RECORDS SHOWN
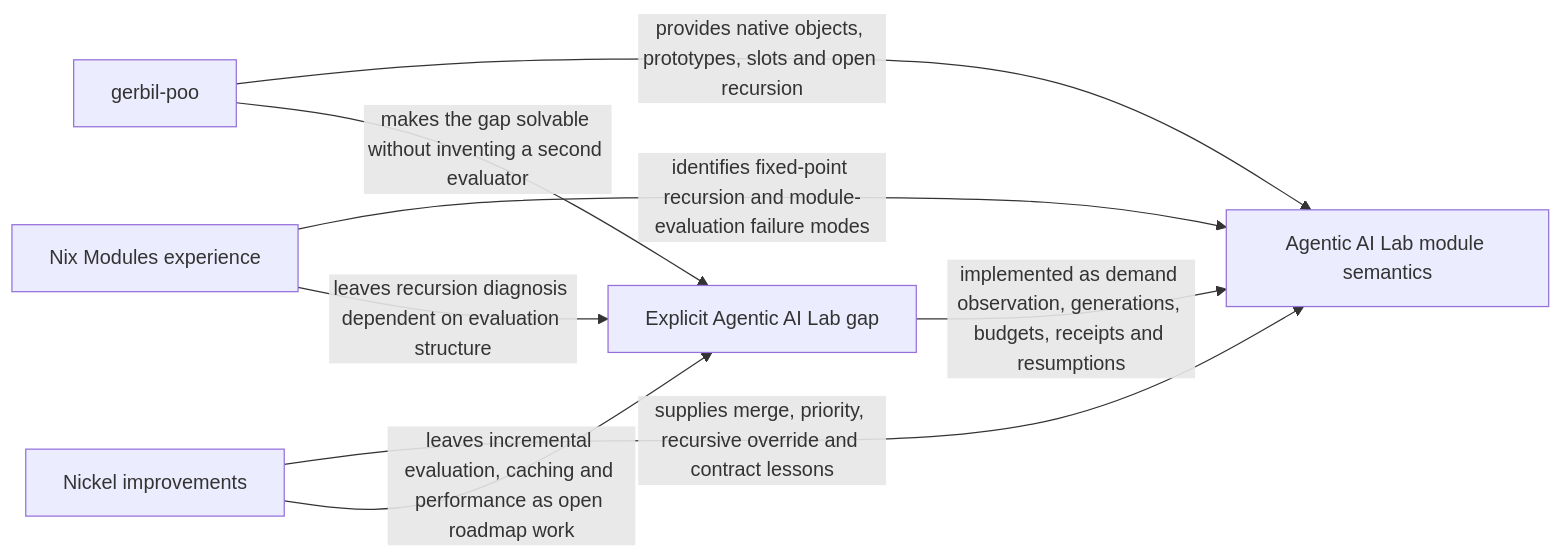
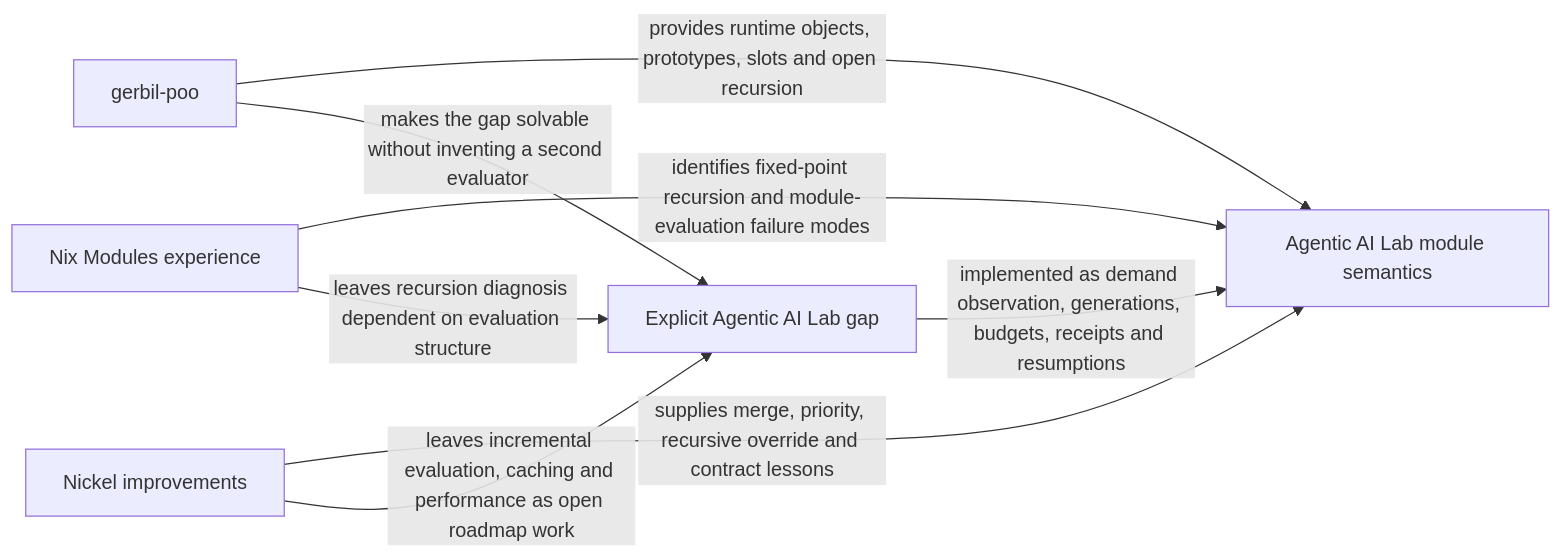
One commit to tao3k/gebril-yuanxu changed the second of 3 diagrams in module-system/design/45-30-nix-modules-and-nickel-design-reflection.org. Above: the diagram before and after it, drawn with Mermaid. The commit also changed other lines of this file and 1469 other files, not shown here.

First line of the commit message:
refactor: consolidate module runtime and build interfaces

```diff
--- a/module-system/design/45-30-nix-modules-and-nickel-design-reflection.org
+++ b/module-system/design/45-30-nix-modules-and-nickel-design-reflection.org
@@ -174,10 +174,10 @@
 #+begin_src mermaid
 flowchart LR
-  GP["gerbil-poo"] -->|"provides native objects, prototypes, slots and open recursion"| PF["Agentic AI Lab module semantics"]
+  GP["gerbil-poo"] -->|"provides runtime objects, prototypes, slots and open recursion"| PF["Agentic AI Lab module semantics"]
   NX["Nix Modules experience"] -->|"identifies fixed-point recursion and module-evaluation failure modes"| PF
   NK["Nickel improvements"] -->|"supplies merge, priority, recursive override and contract lessons"| PF
   NK -->|"leaves incremental evaluation, caching and performance as open roadmap work"| PG["Explicit Agentic AI Lab gap"]
   NX -->|"leaves recursion diagnosis dependent on evaluation structure"| PG
   GP -->|"makes the gap solvable without inventing a second evaluator"| PG
   PG -->|"implemented as demand observation, generations, budgets, receipts and resumptions"| PF
 #+end_src
```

TASK
Repeat all of the material above exactly, leaving out pictures.

TASK RESPONSE
One commit to tao3k/gebril-yuanxu changed the second of 3 diagrams in module-system/design/45-30-nix-modules-and-nickel-design-reflection.org. Above: the diagram before and after it, drawn with Mermaid. The commit also changed other lines of this file and 1469 other files, not shown here.

First line of the commit message:
refactor: consolidate module runtime and build interfaces

```diff
--- a/module-system/design/45-30-nix-modules-and-nickel-design-reflection.org
+++ b/module-system/design/45-30-nix-modules-and-nickel-design-reflection.org
@@ -174,10 +174,10 @@
 #+begin_src mermaid
 flowchart LR
-  GP["gerbil-poo"] -->|"provides native objects, prototypes, slots and open recursion"| PF["Agentic AI Lab module semantics"]
+  GP["gerbil-poo"] -->|"provides runtime objects, prototypes, slots and open recursion"| PF["Agentic AI Lab module semantics"]
   NX["Nix Modules experience"] -->|"identifies fixed-point recursion and module-evaluation failure modes"| PF
   NK["Nickel improvements"] -->|"supplies merge, priority, recursive override and contract lessons"| PF
   NK -->|"leaves incremental evaluation, caching and performance as open roadmap work"| PG["Explicit Agentic AI Lab gap"]
   NX -->|"leaves recursion diagnosis dependent on evaluation structure"| PG
   GP -->|"makes the gap solvable without inventing a second evaluator"| PG
   PG -->|"implemented as demand observation, generations, budgets, receipts and resumptions"| PF
 #+end_src
```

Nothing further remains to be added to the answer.